Problem to work on >>
Retype the listing below, keeping every line the same.

Data under study >>

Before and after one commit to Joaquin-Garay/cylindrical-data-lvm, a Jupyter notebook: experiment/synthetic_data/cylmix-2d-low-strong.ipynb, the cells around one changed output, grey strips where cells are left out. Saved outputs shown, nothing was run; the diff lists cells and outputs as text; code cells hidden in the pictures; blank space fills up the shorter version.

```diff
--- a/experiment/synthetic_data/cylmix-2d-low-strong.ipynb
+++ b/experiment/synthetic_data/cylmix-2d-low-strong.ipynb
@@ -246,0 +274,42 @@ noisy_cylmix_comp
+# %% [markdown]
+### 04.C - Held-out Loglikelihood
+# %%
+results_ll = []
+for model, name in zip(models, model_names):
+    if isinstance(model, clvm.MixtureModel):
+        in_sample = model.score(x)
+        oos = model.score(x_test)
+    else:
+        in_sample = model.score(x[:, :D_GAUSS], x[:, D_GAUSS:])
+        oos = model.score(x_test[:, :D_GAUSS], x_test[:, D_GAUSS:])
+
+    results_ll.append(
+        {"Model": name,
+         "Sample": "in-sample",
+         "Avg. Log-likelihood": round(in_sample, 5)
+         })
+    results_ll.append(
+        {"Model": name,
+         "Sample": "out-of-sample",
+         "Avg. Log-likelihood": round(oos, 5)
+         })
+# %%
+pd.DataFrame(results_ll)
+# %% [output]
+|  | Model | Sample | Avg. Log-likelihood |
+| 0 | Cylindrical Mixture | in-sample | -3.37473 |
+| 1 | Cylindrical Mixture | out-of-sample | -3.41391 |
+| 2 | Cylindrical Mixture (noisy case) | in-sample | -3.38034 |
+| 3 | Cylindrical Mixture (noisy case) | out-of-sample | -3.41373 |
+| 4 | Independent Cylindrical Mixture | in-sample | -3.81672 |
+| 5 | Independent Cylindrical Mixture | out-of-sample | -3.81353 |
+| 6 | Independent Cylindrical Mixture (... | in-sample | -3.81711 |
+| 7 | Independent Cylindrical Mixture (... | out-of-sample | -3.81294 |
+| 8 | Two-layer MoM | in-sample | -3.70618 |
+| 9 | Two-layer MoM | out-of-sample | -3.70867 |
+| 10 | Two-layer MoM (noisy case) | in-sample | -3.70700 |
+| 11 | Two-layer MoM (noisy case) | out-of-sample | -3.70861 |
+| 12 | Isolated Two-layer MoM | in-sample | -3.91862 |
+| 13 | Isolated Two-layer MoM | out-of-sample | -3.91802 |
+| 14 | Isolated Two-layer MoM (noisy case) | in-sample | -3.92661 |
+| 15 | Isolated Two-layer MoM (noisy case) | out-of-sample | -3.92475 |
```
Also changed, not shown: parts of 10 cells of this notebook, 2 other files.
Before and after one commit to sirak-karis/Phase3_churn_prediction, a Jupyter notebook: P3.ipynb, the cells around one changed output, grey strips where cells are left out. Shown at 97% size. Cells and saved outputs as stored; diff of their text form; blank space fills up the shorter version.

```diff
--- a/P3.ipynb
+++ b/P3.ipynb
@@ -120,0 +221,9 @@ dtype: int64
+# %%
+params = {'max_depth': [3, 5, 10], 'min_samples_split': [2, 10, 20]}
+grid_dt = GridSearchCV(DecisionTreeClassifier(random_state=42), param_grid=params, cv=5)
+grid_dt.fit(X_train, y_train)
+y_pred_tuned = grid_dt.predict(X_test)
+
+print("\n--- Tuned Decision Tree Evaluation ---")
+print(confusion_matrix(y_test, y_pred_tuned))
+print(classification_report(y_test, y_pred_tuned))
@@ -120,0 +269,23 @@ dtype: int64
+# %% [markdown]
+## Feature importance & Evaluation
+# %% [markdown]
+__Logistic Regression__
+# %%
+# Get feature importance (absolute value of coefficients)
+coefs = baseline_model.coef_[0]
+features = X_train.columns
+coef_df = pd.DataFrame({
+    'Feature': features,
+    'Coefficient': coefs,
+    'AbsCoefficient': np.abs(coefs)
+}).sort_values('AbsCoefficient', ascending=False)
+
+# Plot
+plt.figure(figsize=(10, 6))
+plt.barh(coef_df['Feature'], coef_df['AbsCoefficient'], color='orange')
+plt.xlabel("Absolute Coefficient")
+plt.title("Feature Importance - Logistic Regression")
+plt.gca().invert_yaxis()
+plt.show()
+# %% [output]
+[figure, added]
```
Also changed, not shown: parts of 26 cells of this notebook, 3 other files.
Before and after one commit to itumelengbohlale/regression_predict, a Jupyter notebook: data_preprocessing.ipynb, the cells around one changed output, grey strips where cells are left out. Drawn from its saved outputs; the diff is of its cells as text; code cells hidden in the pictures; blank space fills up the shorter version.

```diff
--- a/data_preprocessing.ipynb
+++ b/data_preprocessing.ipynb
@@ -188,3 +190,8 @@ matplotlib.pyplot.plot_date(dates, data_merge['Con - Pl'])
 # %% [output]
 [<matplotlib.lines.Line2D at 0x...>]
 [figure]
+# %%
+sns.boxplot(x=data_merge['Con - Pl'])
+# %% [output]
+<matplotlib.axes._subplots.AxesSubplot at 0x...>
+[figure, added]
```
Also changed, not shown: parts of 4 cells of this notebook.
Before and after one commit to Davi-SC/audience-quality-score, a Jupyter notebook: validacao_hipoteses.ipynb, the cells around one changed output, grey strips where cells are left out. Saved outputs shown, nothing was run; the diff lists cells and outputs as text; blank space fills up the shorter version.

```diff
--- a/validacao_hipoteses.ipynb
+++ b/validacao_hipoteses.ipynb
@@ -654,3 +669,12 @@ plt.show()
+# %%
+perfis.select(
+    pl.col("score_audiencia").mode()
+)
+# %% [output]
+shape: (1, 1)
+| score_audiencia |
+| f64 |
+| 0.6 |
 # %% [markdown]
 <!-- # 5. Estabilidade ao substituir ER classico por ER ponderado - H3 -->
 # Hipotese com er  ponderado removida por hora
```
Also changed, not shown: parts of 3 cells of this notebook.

Response for this exercise >>
Before and after one commit to Joaquin-Garay/cylindrical-data-lvm, a Jupyter notebook: experiment/synthetic_data/cylmix-2d-low-strong.ipynb, the cells around one changed output, grey strips where cells are left out. Saved outputs shown, nothing was run; the diff lists cells and outputs as text; code cells hidden in the pictures; blank space fills up the shorter version.

```diff
--- a/experiment/synthetic_data/cylmix-2d-low-strong.ipynb
+++ b/experiment/synthetic_data/cylmix-2d-low-strong.ipynb
@@ -246,0 +274,42 @@ noisy_cylmix_comp
+# %% [markdown]
+### 04.C - Held-out Loglikelihood
+# %%
+results_ll = []
+for model, name in zip(models, model_names):
+    if isinstance(model, clvm.MixtureModel):
+        in_sample = model.score(x)
+        oos = model.score(x_test)
+    else:
+        in_sample = model.score(x[:, :D_GAUSS], x[:, D_GAUSS:])
+        oos = model.score(x_test[:, :D_GAUSS], x_test[:, D_GAUSS:])
+
+    results_ll.append(
+        {"Model": name,
+         "Sample": "in-sample",
+         "Avg. Log-likelihood": round(in_sample, 5)
+         })
+    results_ll.append(
+        {"Model": name,
+         "Sample": "out-of-sample",
+         "Avg. Log-likelihood": round(oos, 5)
+         })
+# %%
+pd.DataFrame(results_ll)
+# %% [output]
+|  | Model | Sample | Avg. Log-likelihood |
+| 0 | Cylindrical Mixture | in-sample | -3.37473 |
+| 1 | Cylindrical Mixture | out-of-sample | -3.41391 |
+| 2 | Cylindrical Mixture (noisy case) | in-sample | -3.38034 |
+| 3 | Cylindrical Mixture (noisy case) | out-of-sample | -3.41373 |
+| 4 | Independent Cylindrical Mixture | in-sample | -3.81672 |
+| 5 | Independent Cylindrical Mixture | out-of-sample | -3.81353 |
+| 6 | Independent Cylindrical Mixture (... | in-sample | -3.81711 |
+| 7 | Independent Cylindrical Mixture (... | out-of-sample | -3.81294 |
+| 8 | Two-layer MoM | in-sample | -3.70618 |
+| 9 | Two-layer MoM | out-of-sample | -3.70867 |
+| 10 | Two-layer MoM (noisy case) | in-sample | -3.70700 |
+| 11 | Two-layer MoM (noisy case) | out-of-sample | -3.70861 |
+| 12 | Isolated Two-layer MoM | in-sample | -3.91862 |
+| 13 | Isolated Two-layer MoM | out-of-sample | -3.91802 |
+| 14 | Isolated Two-layer MoM (noisy case) | in-sample | -3.92661 |
+| 15 | Isolated Two-layer MoM (noisy case) | out-of-sample | -3.92475 |
```
Also changed, not shown: parts of 10 cells of this notebook, 2 other files.
Before and after one commit to sirak-karis/Phase3_churn_prediction, a Jupyter notebook: P3.ipynb, the cells around one changed output, grey strips where cells are left out. Shown at 97% size. Cells and saved outputs as stored; diff of their text form; blank space fills up the shorter version.

```diff
--- a/P3.ipynb
+++ b/P3.ipynb
@@ -120,0 +221,9 @@ dtype: int64
+# %%
+params = {'max_depth': [3, 5, 10], 'min_samples_split': [2, 10, 20]}
+grid_dt = GridSearchCV(DecisionTreeClassifier(random_state=42), param_grid=params, cv=5)
+grid_dt.fit(X_train, y_train)
+y_pred_tuned = grid_dt.predict(X_test)
+
+print("\n--- Tuned Decision Tree Evaluation ---")
+print(confusion_matrix(y_test, y_pred_tuned))
+print(classification_report(y_test, y_pred_tuned))
@@ -120,0 +269,23 @@ dtype: int64
+# %% [markdown]
+## Feature importance & Evaluation
+# %% [markdown]
+__Logistic Regression__
+# %%
+# Get feature importance (absolute value of coefficients)
+coefs = baseline_model.coef_[0]
+features = X_train.columns
+coef_df = pd.DataFrame({
+    'Feature': features,
+    'Coefficient': coefs,
+    'AbsCoefficient': np.abs(coefs)
+}).sort_values('AbsCoefficient', ascending=False)
+
+# Plot
+plt.figure(figsize=(10, 6))
+plt.barh(coef_df['Feature'], coef_df['AbsCoefficient'], color='orange')
+plt.xlabel("Absolute Coefficient")
+plt.title("Feature Importance - Logistic Regression")
+plt.gca().invert_yaxis()
+plt.show()
+# %% [output]
+[figure, added]
```
Also changed, not shown: parts of 26 cells of this notebook, 3 other files.
Before and after one commit to itumelengbohlale/regression_predict, a Jupyter notebook: data_preprocessing.ipynb, the cells around one changed output, grey strips where cells are left out. Drawn from its saved outputs; the diff is of its cells as text; code cells hidden in the pictures; blank space fills up the shorter version.

```diff
--- a/data_preprocessing.ipynb
+++ b/data_preprocessing.ipynb
@@ -188,3 +190,8 @@ matplotlib.pyplot.plot_date(dates, data_merge['Con - Pl'])
 # %% [output]
 [<matplotlib.lines.Line2D at 0x...>]
 [figure]
+# %%
+sns.boxplot(x=data_merge['Con - Pl'])
+# %% [output]
+<matplotlib.axes._subplots.AxesSubplot at 0x...>
+[figure, added]
```
Also changed, not shown: parts of 4 cells of this notebook.
Before and after one commit to Davi-SC/audience-quality-score, a Jupyter notebook: validacao_hipoteses.ipynb, the cells around one changed output, grey strips where cells are left out. Saved outputs shown, nothing was run; the diff lists cells and outputs as text; blank space fills up the shorter version.

```diff
--- a/validacao_hipoteses.ipynb
+++ b/validacao_hipoteses.ipynb
@@ -654,3 +669,12 @@ plt.show()
+# %%
+perfis.select(
+    pl.col("score_audiencia").mode()
+)
+# %% [output]
+shape: (1, 1)
+| score_audiencia |
+| f64 |
+| 0.6 |
 # %% [markdown]
 <!-- # 5. Estabilidade ao substituir ER classico por ER ponderado - H3 -->
 # Hipotese com er  ponderado removida por hora
```
Also changed, not shown: parts of 3 cells of this notebook.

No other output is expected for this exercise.